You shower, you wash your hair, and you put on deodorant. But what do you know about grooming for your more intimate area? For instance, how do you deal with vaginal odor? Should you douche? What about a bikini wax?
For many women, these things are all part of daily grooming. Here is what you need to know about your options.
Cleansing Down There
The number of intimate grooming products -- from cleansers and fragrance mists to on-the-go freshening wipes -- is growing. But they’re not really necessary, gynecologists say.
“You don’t need these products for routine use,” says gynecologist Christine O’Connor, MD, director of adolescent gynecology and well woman care at Mercy Medical Center in Baltimore.
Even products marketed specifically for the female genital area can sometimes irritate or upset the normal pH balance, leading to irritations and infections. O’Connor says regular bathing, changing out of wet or sweaty clothes, and avoiding repeated use of tight, restrictive clothing will prevent unpleasant odors and infections.
Harsh soaps and cleansers can also interfere with the body’s pH balance. And as much as you might enjoy those fragrant soaps and gels, it’s best just to use mild, unscented soaps and water for cleansing. Scented soaps and gels, O'Connor says, sometimes contain perfumes and other ingredients that can be irritating to delicate tissues.
There is no need to clean internally by either using intimate products (which usually come with the disclaimer “for external use only”) or douching, O'Connor says.
The word "douche" -- French for "shower" -- means to wash inside the vagina with water or a mixture of water and vinegar, water and baking soda, or water and iodine. The mixtures come prepackaged in a bottle, or you can make your own. They are then squirted into the vagina through a tube or nozzle.
But O'Connor says the vagina maintains itself by creating a mucous discharge that keeps pH balanced and supports the ‘‘healthy” bacteria that can keep infections at bay.
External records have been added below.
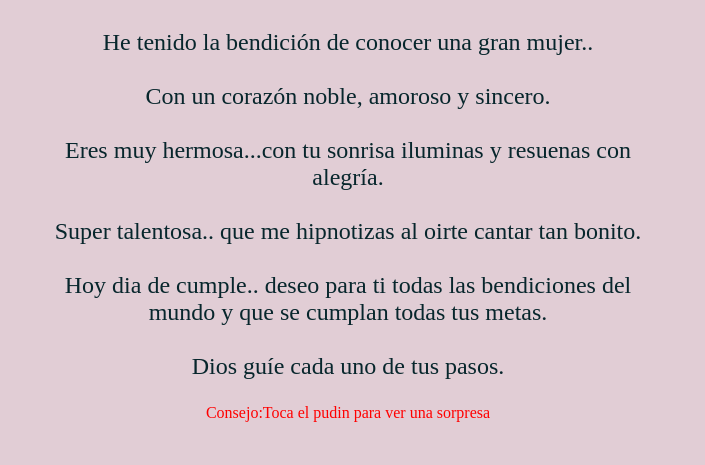
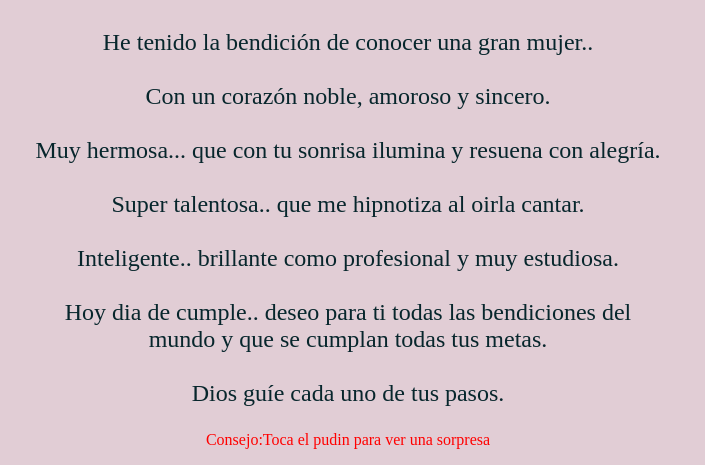
Before and after one commit to L3orua/Hbday, a plain HTML site: page index.html in a window 1280 px wide. Shown: the part 678-1143 px from the top of the page, without its empty margins (292-997 px from the left). Before the commit the page ends 1116 px from the top, so only its background shows below. Drawn offline with Linux system fonts and the light colour scheme; a web font is replaced by a local one.

Commit message:
Update index.html

```diff
--- a/index.html
+++ b/index.html
@@ -17,10 +17,13 @@
 
    <h1>Para mi Flor</h1>
 
-  <p>He tenido la bendición de conocer una gran mujer.. </br> </br> Con un corazón noble, amoroso y sincero. </br> </br>Eres muy hermosa...con tu sonrisa iluminas y resuenas con alegría.
+  <p>He tenido la bendición de conocer una gran mujer.. </br> </br> Con un corazón noble, amoroso y sincero. </br> </br>Muy hermosa... que con tu sonrisa ilumina y resuena con alegría.
     </br></br>
-    Super talentosa.. que me hipnotizas al oirte cantar tan bonito.
+    Super talentosa.. que me hipnotiza al oirla cantar.
     </br></br>
+     Inteligente.. brillante como profesional y muy estudiosa.
+     </br></br>
+
     Hoy dia de cumple.. deseo para ti todas las bendiciones del mundo y que se cumplan todas tus metas. </br> </br>  Dios guíe cada uno de tus pasos.
   </p>
 
```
If this balance is disrupted or washed away, you may end up with bacterial or yeast infections.
Medicated douches, vaginal suppositories, or vaginal creams can sometimes be prescribed or recommended by your doctor, if necessary, to treat certain types of infections. Otherwise, routine douching should be avoided.
Whether you’re getting ready for swimsuit season or just want to look your best in that sexy new thong, you’ve probably given some thought to removing the hair along your bikini line.
Shaving the Bikini Area
If you opt to shave your bikini area, you can avoid irritation by following these tips from Julie Harper, MD, clinical associate professor of dermatology at the University of Alabama-Birmingham and a spokeswoman for Philips Healthcare:
- Treat razor burn and ingrown hairs by gently exfoliating the affected area with a washcloth in the shower. You can also trim the hair short -- but avoid shaving -- until the redness and irritation has subsided.
- Resist the urge to perform DIY surgery on razor bumps and ingrown hairs. The bump could get infected and you might be left with an ugly scar. You can try gently lifting ingrown hairs with a toothpick, but don’t use anything too sharp. If the hair doesn’t lift easily, stop, and if the area is tender or hot to the touch, see your doctor.
- Don't take hot showers or baths for several hours after removing hair. Water that's too hot can irritate pores, causing unwanted bumps and discomfort.
- To avoid irritation, don't work out or wear tight clothing immediately after grooming. Skin can be extra-sensitive to bacteria, moisture, and chafing from your workout clothes.
Many women prefer longer-lasting results and choose to get a bikini wax. Hair removal is one of the top three services requested in spas, according to Spa Trade, a spa industry business resource.